How many of us, as children, put our hands on the table and pretended to play the piano with our fingers? Our imagination was enough for us to give life to all the objects we had available and so every surface became magically interactive. What if today we could put our fingers on a sheet of paper and type numbers on a monitor? To tell the truth, the "if" in this case must be set aside, because today this can be done: the paper pocket keyboard has arrived!
Engineer Marina Sala de Medeiros, together with the research group of Purdue University – in West Lafayette, in the state of Indiana – worked on the development of an electronic paper keyboard, not powered by batteries but by the touch of the finger of the user . There are certainly several research groups dedicated to the development of electronic technologies on paper, but never before has anyone tried to make them resistant to water and dust .

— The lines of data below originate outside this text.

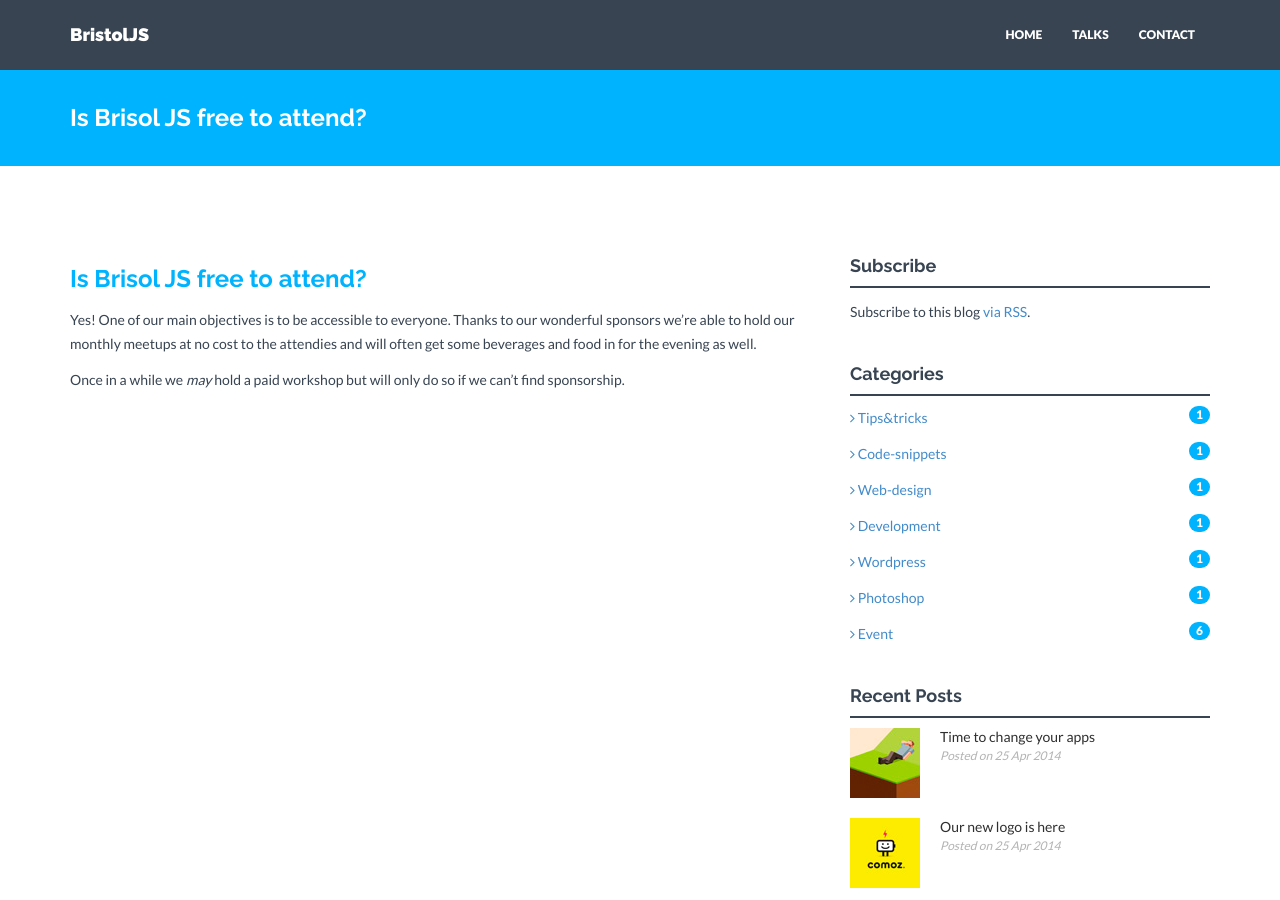
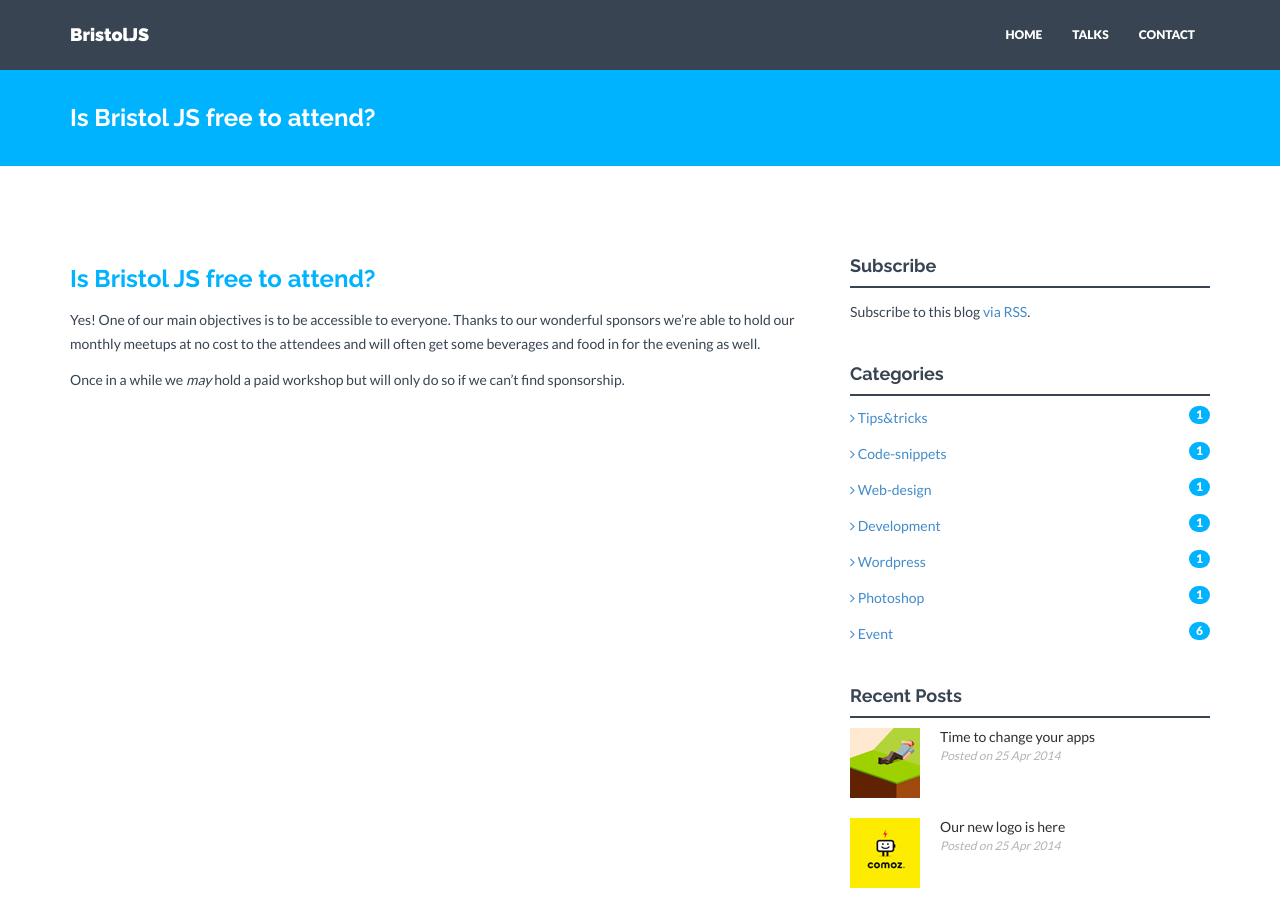
Before and after one commit to bristoljs/bristoljs, a Jekyll site: the page built from _posts/question/2015-03-28-is-bristol-js-free.markdown, in a window 1280 px wide and 900 px high. Built offline with Jekyll 4.4.1, drawn with Linux system fonts in a browser that asks for light colours; nearby versions of some CDN libraries.

Commit message:
Fix typos

```diff
--- a/_posts/question/2015-03-28-is-bristol-js-free.markdown
+++ b/_posts/question/2015-03-28-is-bristol-js-free.markdown
@@ -1,11 +1,11 @@
 ---
 layout: question
-title:  "Is Brisol JS free to attend?"
+title:  "Is Bristol JS free to attend?"
 categories:
 - question
 ---
 Yes! One of our main objectives is to be accessible to everyone. Thanks to our wonderful sponsors we're
-able to hold our monthly meetups at no cost to the attendies and will often get some beverages and food
+able to hold our monthly meetups at no cost to the attendees and will often get some beverages and food
 in for the evening as well.
 
 Once in a while we *may* hold a paid workshop but will only do so if we can't find sponsorship.
--- a/_posts/question/2015-03-28-who-can-speak.markdown
+++ b/_posts/question/2015-03-28-who-can-speak.markdown
@@ -4,7 +4,7 @@
 categories:
 - question
 ---
-Anybody, and you don't even need to be an expert as long as you have something to share that is valuable to our grouo.
+Anybody, and you don't even need to be an expert as long as you have something to share that is valuable to our group.
 We like to keep out main talks very much on the JavaScript topic but also hold short lightning talks (up to 5min)
-which can be on anything that our community is interested in. Check out some of the videos above to get an idea of the
+that can be on anything that our community is interested in. Check out some of the videos above to get an idea of the
 style of talks.
--- a/index.html
+++ b/index.html
@@ -12,7 +12,7 @@
       <div class="col-md-4">
         <i class="fa fa-smile-o"></i>
         <h4>About</h4>
-        <p>Since May 2012 we've held montly JavaScript talks. Today the group is 500 members strong and has a great friendly community that we've been proud to see grow.</p>
+        <p>Since May 2012 we've held monthly JavaScript talks. Today the group is 500 members strong and has a great friendly community that we've been proud to see grow.</p>
       </div>
       <div class="col-md-4">
         <i class="fa fa-compass"></i>
@@ -22,7 +22,7 @@
       <div class="col-md-4">
         <i class="fa fa-bullhorn"></i>
         <h4>Fancy speaking?</h4>
-        <p>Bristol JS is only as stong as it's speakers so we're always on the lookout for great talks. Drop us an <a href="mailto:adam@lab.io">e-mail</a> with an an outline of your talk as well as your availiblity, if it's right for us we'll get you booked in.</p>
+        <p>Bristol JS is only as strong as it's speakers so we're always on the lookout for great talks. Drop us an <a href="mailto:adam@lab.io">e-mail</a> with an outline of your talk as well as your availability, if it's right for us we'll get you booked in.</p>
       </div>
     </div>
   </div>
```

How is this paper keyboard made?
The prerogatives for the realization of this device were different. It had to be accessible to everyone, to all intents and purposes look like a simple sheet of paper, to be impermeable to water, not to get dirty easily and small enough to “fit in your pocket”, says the engineer. The first idea was to use perfluorinated compounds – (PFC), which have exceptional hydrophobicity .
With no small surprise, however, the keyboard produced in this way was greatly affected by the attack of water molecules and was completely impregnated with it. Something was definitely not right, so the engineering team went to work trying to figure out what had gone wrong.
After careful analysis, they realized that the compound under analysis reacted when exposed to air.
Once the problem was found, the solution was found: use more chemicals and special equipment that would not allow air to enter the tubes.
Et voila! The small paper pocket keyboard is ready.
How does it power itself without using the battery?
The electronic circuit was made on the back of the sheet, through several layers of material, two of which containing tiny nickel particles. The last layer, on the other hand, was designed with a material very similar to Teflon. Once the circuit was completed, the engineering team flipped the sheet over so they could print the numeric keyboard and finally added a small Bluetooth chip to allow the device to communicate with a computer.
At the touch of the keypad with a finger, a triboelectric energy is generated, that is a phenomenon that consists in the generation of a voltage when two different materials rub each other. To be clear, it is the same phenomenon that generates static adherence in clothes. In this case, however, the pressure of the fingers and its rubbing on the layers of material generates an amount of energy equal to about 20 volts , just enough to be able to transfer the information to the Bluetooth chip and display the number typed on the monitor of the computer.
What can we expect in the future?
This type of innovation can only be a turning point in several areas. Just think that with paper electronics it will be possible to develop sensors capable of being printed on banknotes in order to prevent counterfeiting. The same can be done to monitor the temperature of drugs and foods and determine if they are still safe to use.
There is still a lot to discover but the possibility of actively interacting with a “simple” sheet of paper leaves room for a field of imagination that is difficult to contain.
And it is the imagination that we need, the one that makes everyone go back to being a little child in a world that sometimes lets us forget its magic.
Article by Nicole Rinaldi